*** Given records ***

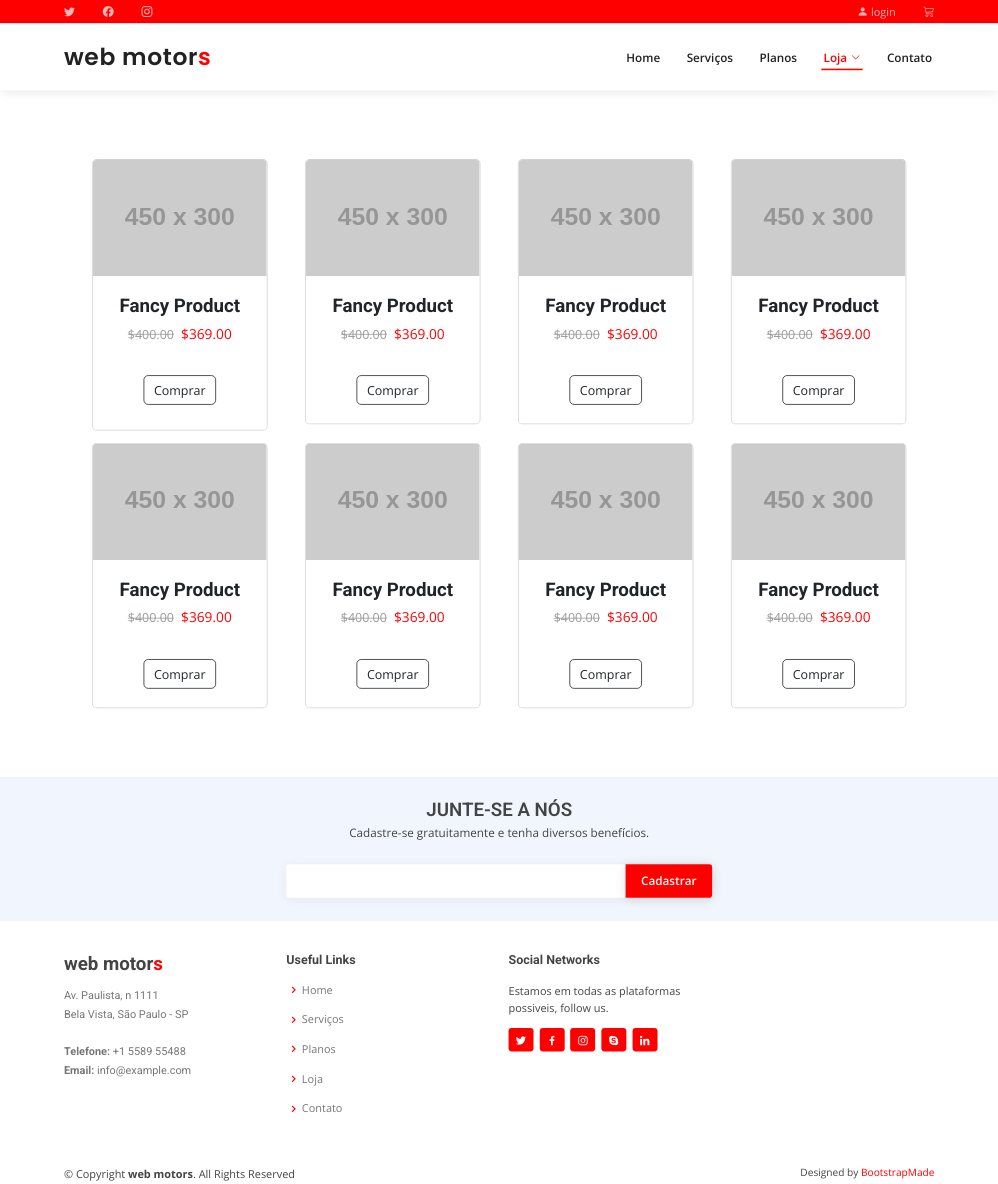
Repository: 01nethy/WebMotors
Page: produtos.html
These files come from the project's save history. The page is drawn as it stood at one moment and after the next save; the edit follows.
The browser window is 1280 px wide. The pictures show the whole page, at 78% of full size.

Above is the page before, as saved 2023-12-08 15:14:54.

### produtos.html
<!DOCTYPE html>
<html lang="pt-BR">

<head>
  <meta charset="utf-8">
  <meta content="width=device-width, initial-scale=1.0" name="viewport">

  <title>Produtos Automotivos - Web Motors</title>
  <meta content="" name="description">
  <meta content="" name="keywords">

  <!-- Favicons -->
  <link href="assets/img/favicon.png" rel="icon">
  <link href="assets/img/apple-touch-icon.png" rel="apple-touch-icon">

  <!-- Google Fonts -->
  <link
    href="https://fonts.googleapis.com/css?family=Open+Sans:300,300i,400,400i,600,600i,700,700i|Roboto:300,300i,400,400i,500,500i,600,600i,700,700i|Poppins:300,300i,400,400i,500,500i,600,600i,700,700i"
    rel="stylesheet">

  <!-- Vendor CSS Files -->
  <link href="assets/vendor/aos/aos.css" rel="stylesheet">
  <link href="assets/vendor/bootstrap/css/bootstrap.min.css" rel="stylesheet">
  <link href="assets/vendor/bootstrap-icons/bootstrap-icons.css" rel="stylesheet">
  <link href="assets/vendor/boxicons/css/boxicons.min.css" rel="stylesheet">
  <link href="assets/vendor/glightbox/css/glightbox.min.css" rel="stylesheet">
  <link href="assets/vendor/swiper/swiper-bundle.min.css" rel="stylesheet">

  <!-- Template Main CSS File -->
  <link href="assets/css/style.css" rel="stylesheet">

  <!-- =======================================================
  * Template Name: BizLand
  * Updated: Jul 27 2023 with Bootstrap v5.3.1
  * Template URL: https://bootstrapmade.com/bizland-bootstrap-business-template/
  * Author: BootstrapMade.com
  * License: https://bootstrapmade.com/license/
  ======================================================== -->
</head>

<body>
 <!-- ======= Top Bar ======= -->
 <section id="topbar" class="d-flex align-items-center">
  <div id="topajust" class="container d-flex">
    <div class="social-links col-6 ">
      <a href="#" class="twitter m-0"><i class="bi bi-twitter"></i></a>
      <a href="#" class="facebook"><i class="bi bi-facebook"></i></a>
      <a href="#" class="instagram"><i class="bi bi-instagram"></i></a>
      <!-- <a href="#" class="linkedin"><i class="bi bi-linkedin"></i></i></a> -->
    </div>
    <div class="social-links col-6 text-end">
      <a href="login.html"><i class="bi bi-person-fill"></i> login </a>
      <a href="cart.html"> <i class="bi bi-cart3"></i></a>
    </div>
  </div>
</section>

  <!-- ======= Header nav ======= -->
  <header id="header" class="d-flex">
    <div class="container d-flex align-items-center justify-content-between"">
      <h1 class=" logo"><a href="index.html">web motor<span>s</span></a></h1>
      <nav id="navbar" class="nav navbar justify-content-end">
        <ul>
          <li><a class="nav-link scrollto" href="index.html">Home</a></li>
          <!-- <li><a class="nav-link scrollto" href="#about">Mecanica</a></li>-->
          <li><a class="nav-link scrollto" href="index.html #services">Serviços</a></li>
          <!-- <li><a class="nav-link scrollto " href="#portfolio">Aditivo</a></li>-->
          <li><a class="nav-link scrollto" href="index.html #pricing">Planos</a></li>
          <li class="dropdown"><a class="active" href="produtos.html"><span>Loja</span> <i class="bi bi-chevron-down"></i></a>
            <ul>
              <li><a href="#">Aditivos</a></li>
              <!-- <li class="dropdown"><a href="#"><span>Deep Drop Down</span> <i class="bi bi-chevron-right"></i></a>
                <ul>
                  <li><a href="#">Deep Drop Down 1</a></li>
                  <li><a href="#">Deep Drop Down 2</a></li>
                  <li><a href="#">Deep Drop Down 3</a></li>
                  <li><a href="#">Deep Drop Down 4</a></li>
                  <li><a href="#">Deep Drop Down 5</a></li>
                </ul>
              </li> -->
              <li><a href="#">Borracha</a></li>
              <li><a href="#">Pneus</a></li>
            </ul>
          </li>
          <li><a class="nav-link scrollto" href="index.html #contact">Contato</a></li>
        </ul>
        <i class="bi bi-list mobile-nav-toggle"></i>
      </nav><!-- .navbar -->
    </div>
  </header>

  <main id="main" data-aos="fade-up">
    <section class="inner-page">
      <div class="container px-4 px-lg-5 mt-5">
        <div class="row gx-4 gx-lg-5 row-cols-2 row-cols-md-3 row-cols-xl-4 justify-content-center">
          <div class="col mb-3">
            <div class="card h-100">
              <img class="card-img-top" src="https://dummyimage.com/450x300/dee2e6/6c757d.jpg" alt="..." />
              <div class="p-4">
              <div class="text-center">
                <h4 class="fw-bolder">Fancy Product</h4>
                <p class="item-price">
                  <strike>$400.00</strike> <span>$369.00</span>
                </p>
              </div>
            </div>
              <div class="card-footer p-4 pt-0 border-top-0 bg-transparent">
                <div class="text-center"><a class="btn btn-outline-dark mt-auto" href="#">Comprar</a>
                </div>
              </div>
            </div>
          </div>
          <div class="col mb-4">
            <div class="card h-100">
              <img class="card-img-top" src="https://dummyimage.com/450x300/dee2e6/6c757d.jpg" alt="..." />
              <div class="p-4">
              <div class="text-center">
                <h4 class="fw-bolder">Fancy Product</h4>
                <p class="item-price">
                  <strike>$400.00</strike> <span>$369.00</span>
                </p>
              </div>
            </div>
              <div class="card-footer p-4 pt-0 border-top-0 bg-transparent">
                <div class="text-center"><a class="btn btn-outline-dark mt-auto" href="#">Comprar</a>
                </div>
              </div>
            </div>
          </div>
          <div class="col mb-4">
            <div class="card h-100">
              <img class="card-img-top" src="https://dummyimage.com/450x300/dee2e6/6c757d.jpg" alt="..." />
              <div class="p-4">
              <div class="text-center">
                <h4 class="fw-bolder">Fancy Product</h4>
                <p class="item-price">
                  <strike>$400.00</strike> <span>$369.00</span>
                </p>
              </div>
            </div>
              <div class="card-footer p-4 pt-0 border-top-0 bg-transparent">
                <div class="text-center"><a class="btn btn-outline-dark mt-auto" href="#">Comprar</a>
                </div>
              </div>
            </div>
          </div>
          <div class="col mb-4">
            <div class="card h-100">
              <img class="card-img-top" src="https://dummyimage.com/450x300/dee2e6/6c757d.jpg" alt="..." />
              <div class="p-4">
              <div class="text-center">
                <h4 class="fw-bolder">Fancy Product</h4>
                <p class="item-price">
                  <strike>$400.00</strike> <span>$369.00</span>
                </p>
              </div>
            </div>
              <div class="card-footer p-4 pt-0 border-top-0 bg-transparent">
                <div class="text-center"><a class="btn btn-outline-dark mt-auto" href="#">Comprar</a>
                </div>
              </div>
            </div>
          </div>
          <div class="col mb-5">
            <div class="card h-100">
              <img class="card-img-top" src="https://dummyimage.com/450x300/dee2e6/6c757d.jpg" alt="..." />
              <div class="p-4">
              <div class="text-center">
                <h4 class="fw-bolder">Fancy Product</h4>
                <p class="item-price">
                  <strike>$400.00</strike> <span>$369.00</span>
                </p>
              </div>
            </div>
              <div class="card-footer p-4 pt-0 border-top-0 bg-transparent">
                <div class="text-center"><a class="btn btn-outline-dark mt-auto" href="#">Comprar</a>
                </div>
              </div>
            </div>
          </div>
          <div class="col mb-5">
            <div class="card h-100">
              <img class="card-img-top" src="https://dummyimage.com/450x300/dee2e6/6c757d.jpg" alt="..." />
              <div class="p-4">
              <div class="text-center">
                <h4 class="fw-bolder">Fancy Product</h4>
                <p class="item-price">
                  <strike>$400.00</strike> <span>$369.00</span>
                </p>
              </div>
            </div>
              <div class="card-footer p-4 pt-0 border-top-0 bg-transparent">
                <div class="text-center"><a class="btn btn-outline-dark mt-auto" href="#">Comprar</a>
                </div>
              </div>
            </div>
          </div>
          <div class="col mb-5">
            <div class="card h-100">
              <img class="card-img-top" src="https://dummyimage.com/450x300/dee2e6/6c757d.jpg" alt="..." />
              <div class="p-4">
              <div class="text-center">
                <h4 class="fw-bolder">Fancy Product</h4>
                <p class="item-price">
                  <strike>$400.00</strike> <span>$369.00</span>
                </p>
              </div>
            </div>
              <div class="card-footer p-4 pt-0 border-top-0 bg-transparent">
                <div class="text-center"><a class="btn btn-outline-dark mt-auto" href="#">Comprar</a>
                </div>
              </div>
            </div>
          </div>
          <div class="col mb-5">
            <div class="card h-100">
              <img class="card-img-top" src="https://dummyimage.com/450x300/dee2e6/6c757d.jpg" alt="..." />
              <div class="p-4">
              <div class="text-center">
                <h4 class="fw-bolder">Fancy Product</h4>
                <p class="item-price">
                  <strike>$400.00</strike> <span>$369.00</span>
                </p>
              </div>
            </div>
              <div class="card-footer p-4 pt-0 border-top-0 bg-transparent">
                <div class="text-center"><a class="btn btn-outline-dark mt-auto" href="#">Comprar</a>
                </div>
              </div>
            </div>
          </div>

        </div>
      </div>
    </section>
  </main><!-- End #main -->

 <!-- ======= Footer ======= -->
 <footer id="footer">
  <div class="footer-newsletter">
    <div class="container">
      <div class="row justify-content-center">
        <div class="col-lg-6">
          <h4>JUNTE-SE A NÓS</h4>
          <p>Cadastre-se gratuitamente e tenha diversos benefícios.</p>
          <form action="" method="post">
            <input type="email" name="email"><input type="submit" value="Cadastrar">
          </form>
        </div>
      </div>
    </div>
  </div>
  <div class="footer-top">
    <div class="container">
      <div class="row">
        <div class="col-lg-3 col-md-6 footer-contact">
          <h3>web motor<span>s</span></h3>
          <p>
            Av. Paulista, n 1111 <br>
            Bela Vista, São Paulo - SP<br>
            <br>
            <strong>Telefone:</strong> +1 5589 55488<br>
            <strong>Email:</strong> info@example.com<br>
          </p>
        </div>
        <div class="col-lg-3 col-md-6 footer-links">
          <h4>Useful Links</h4>
          <ul>
            <li><i class="bx bx-chevron-right"></i> <a href="#">Home</a></li>
            <li><i class="bx bx-chevron-right"></i> <a href="#">Serviços</a></li>
            <li><i class="bx bx-chevron-right"></i> <a href="#">Planos</a></li>
            <li><i class="bx bx-chevron-right"></i> <a href="#">Loja</a></li>
            <li><i class="bx bx-chevron-right"></i> <a href="#">Contato</a></li>
          </ul>
        </div>
        <div class="col-lg-3 col-md-6 footer-links">
          <h4>Social Networks</h4>
          <p>Estamos em todas as plataformas possiveis,
            follow us.</p>
          <div class="social-links mt-3">
            <a href="#" class="twitter"><i class="bx bxl-twitter"></i></a>
            <a href="#" class="facebook"><i class="bx bxl-facebook"></i></a>
            <a href="#" class="instagram"><i class="bx bxl-instagram"></i></a>
            <a href="#" class="google-plus"><i class="bx bxl-skype"></i></a>
            <a href="#" class="linkedin"><i class="bx bxl-linkedin"></i></a>
          </div>
        </div>
      </div>
    </div>
  </div>
  <div class="container py-4">
    <div class="copyright">
      &copy; Copyright <strong><span>web motors</span></strong>. All Rights Reserved
    </div>
    <div class="credits">
      <!-- All the links in the footer should remain intact. -->
      <!-- You can delete the links only if you purchased the pro version. -->
      <!-- Licensing information: https://bootstrapmade.com/license/ -->
      <!-- Purchase the pro version with working PHP/AJAX contact form: https://bootstrapmade.com/web motors-bootstrap-business-template/ -->
      Designed by <a href="https://bootstrapmade.com/">BootstrapMade</a>
    </div>
  </div>
</footer>

  <div id="preloader"></div>
  <a href="#" class="back-to-top d-flex align-items-center justify-content-center"><i
      class="bi bi-arrow-up-short"></i></a>

  <!-- Vendor JS Files -->
  <script src="assets/vendor/purecounter/purecounter_vanilla.js"></script>
  <script src="assets/vendor/aos/aos.js"></script>
  <script src="assets/vendor/bootstrap/js/bootstrap.bundle.min.js"></script>
  <script src="assets/vendor/glightbox/js/glightbox.min.js"></script>
  <script src="assets/vendor/isotope-layout/isotope.pkgd.min.js"></script>
  <script src="assets/vendor/swiper/swiper-bundle.min.js"></script>
  <script src="assets/vendor/waypoints/noframework.waypoints.js"></script>
  <script src="assets/vendor/php-email-form/validate.js"></script>

  <!-- Template Main JS File -->
  <script src="assets/js/main.js"></script>
</body>
</html>

Loaded but not shown: assets/vendor/aos/aos.css (library); assets/vendor/bootstrap/css/bootstrap.min.css (library); assets/vendor/bootstrap-icons/bootstrap-icons.css (library); assets/vendor/boxicons/css/boxicons.min.css (library); assets/vendor/glightbox/css/glightbox.min.css (library); assets/vendor/swiper/swiper-bundle.min.css (library); assets/vendor/purecounter/purecounter_vanilla.js (library); assets/vendor/aos/aos.js (library); assets/vendor/bootstrap/js/bootstrap.bundle.min.js (library); assets/vendor/glightbox/js/glightbox.min.js (library); assets/vendor/isotope-layout/isotope.pkgd.min.js (library); assets/vendor/swiper/swiper-bundle.min.js (library); assets/vendor/waypoints/noframework.waypoints.js (library); assets/vendor/php-email-form/validate.js (common file); assets/js/main.js (289 lines, source omitted); assets/css/style.css (2218 lines, source omitted)

After the next save:
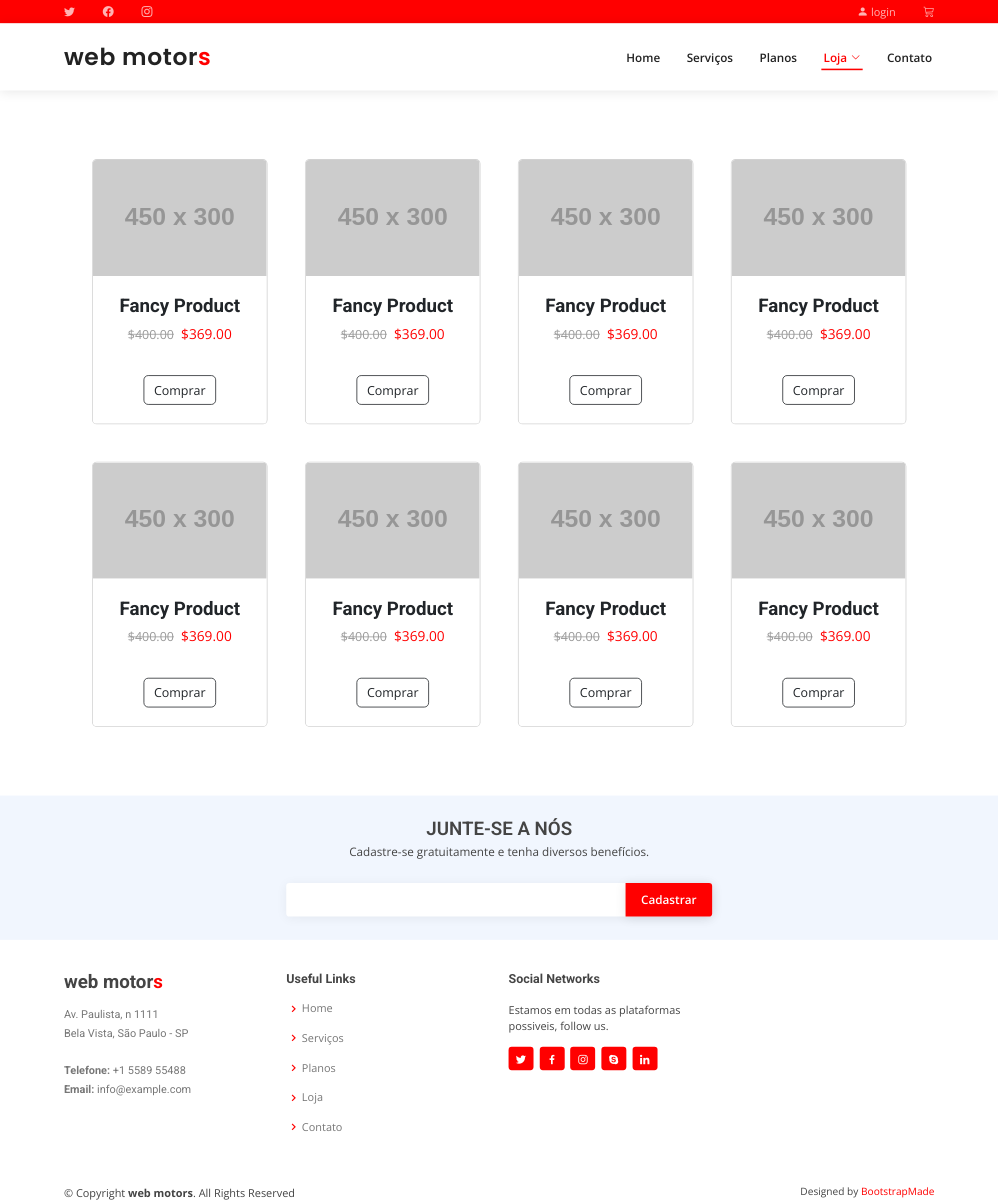
Saved 102 s later.
--- a/produtos.html
+++ b/produtos.html
@@ -93,58 +93,58 @@
     <section class="inner-page">
       <div class="container px-4 px-lg-5 mt-5">
         <div class="row gx-4 gx-lg-5 row-cols-2 row-cols-md-3 row-cols-xl-4 justify-content-center">
-          <div class="col mb-3">
-            <div class="card h-100">
-              <img class="card-img-top" src="https://dummyimage.com/450x300/dee2e6/6c757d.jpg" alt="..." />
-              <div class="p-4">
-              <div class="text-center">
-                <h4 class="fw-bolder">Fancy Product</h4>
-                <p class="item-price">
-                  <strike>$400.00</strike> <span>$369.00</span>
-                </p>
-              </div>
-            </div>
-              <div class="card-footer p-4 pt-0 border-top-0 bg-transparent">
-                <div class="text-center"><a class="btn btn-outline-dark mt-auto" href="#">Comprar</a>
-                </div>
-              </div>
-            </div>
-          </div>
-          <div class="col mb-4">
-            <div class="card h-100">
-              <img class="card-img-top" src="https://dummyimage.com/450x300/dee2e6/6c757d.jpg" alt="..." />
-              <div class="p-4">
-              <div class="text-center">
-                <h4 class="fw-bolder">Fancy Product</h4>
-                <p class="item-price">
-                  <strike>$400.00</strike> <span>$369.00</span>
-                </p>
-              </div>
-            </div>
-              <div class="card-footer p-4 pt-0 border-top-0 bg-transparent">
-                <div class="text-center"><a class="btn btn-outline-dark mt-auto" href="#">Comprar</a>
-                </div>
-              </div>
-            </div>
-          </div>
-          <div class="col mb-4">
-            <div class="card h-100">
-              <img class="card-img-top" src="https://dummyimage.com/450x300/dee2e6/6c757d.jpg" alt="..." />
-              <div class="p-4">
-              <div class="text-center">
-                <h4 class="fw-bolder">Fancy Product</h4>
-                <p class="item-price">
-                  <strike>$400.00</strike> <span>$369.00</span>
-                </p>
-              </div>
-            </div>
-              <div class="card-footer p-4 pt-0 border-top-0 bg-transparent">
-                <div class="text-center"><a class="btn btn-outline-dark mt-auto" href="#">Comprar</a>
-                </div>
-              </div>
-            </div>
-          </div>
-          <div class="col mb-4">
+          <div class="col mb-5">
+            <div class="card h-100">
+              <img class="card-img-top" src="https://dummyimage.com/450x300/dee2e6/6c757d.jpg" alt="..." />
+              <div class="p-4">
+              <div class="text-center">
+                <h4 class="fw-bolder">Fancy Product</h4>
+                <p class="item-price">
+                  <strike>$400.00</strike> <span>$369.00</span>
+                </p>
+              </div>
+            </div>
+              <div class="card-footer p-4 pt-0 border-top-0 bg-transparent">
+                <div class="text-center"><a class="btn btn-outline-dark mt-auto" href="#">Comprar</a>
+                </div>
+              </div>
+            </div>
+          </div>
+          <div class="col mb-5">
+            <div class="card h-100">
+              <img class="card-img-top" src="https://dummyimage.com/450x300/dee2e6/6c757d.jpg" alt="..." />
+              <div class="p-4">
+              <div class="text-center">
+                <h4 class="fw-bolder">Fancy Product</h4>
+                <p class="item-price">
+                  <strike>$400.00</strike> <span>$369.00</span>
+                </p>
+              </div>
+            </div>
+              <div class="card-footer p-4 pt-0 border-top-0 bg-transparent">
+                <div class="text-center"><a class="btn btn-outline-dark mt-auto" href="#">Comprar</a>
+                </div>
+              </div>
+            </div>
+          </div>
+          <div class="col mb-5">
+            <div class="card h-100">
+              <img class="card-img-top" src="https://dummyimage.com/450x300/dee2e6/6c757d.jpg" alt="..." />
+              <div class="p-4">
+              <div class="text-center">
+                <h4 class="fw-bolder">Fancy Product</h4>
+                <p class="item-price">
+                  <strike>$400.00</strike> <span>$369.00</span>
+                </p>
+              </div>
+            </div>
+              <div class="card-footer p-4 pt-0 border-top-0 bg-transparent">
+                <div class="text-center"><a class="btn btn-outline-dark mt-auto" href="#">Comprar</a>
+                </div>
+              </div>
+            </div>
+          </div>
+          <div class="col mb-5">
             <div class="card h-100">
               <img class="card-img-top" src="https://dummyimage.com/450x300/dee2e6/6c757d.jpg" alt="..." />
               <div class="p-4">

*** End of Given records ***

### What the task requires:
Skip the pictures. Restate exactly the lines from the start of the entries through the line containing "### produtos.html", both ends included.

### Response area:
Repository: 01nethy/WebMotors
Page: produtos.html
These files come from the project's save history. The page is drawn as it stood at one moment and after the next save; the edit follows.
The browser window is 1280 px wide. The pictures show the whole page, at 78% of full size.

Above is the page before, as saved 2023-12-08 15:14:54.

### produtos.html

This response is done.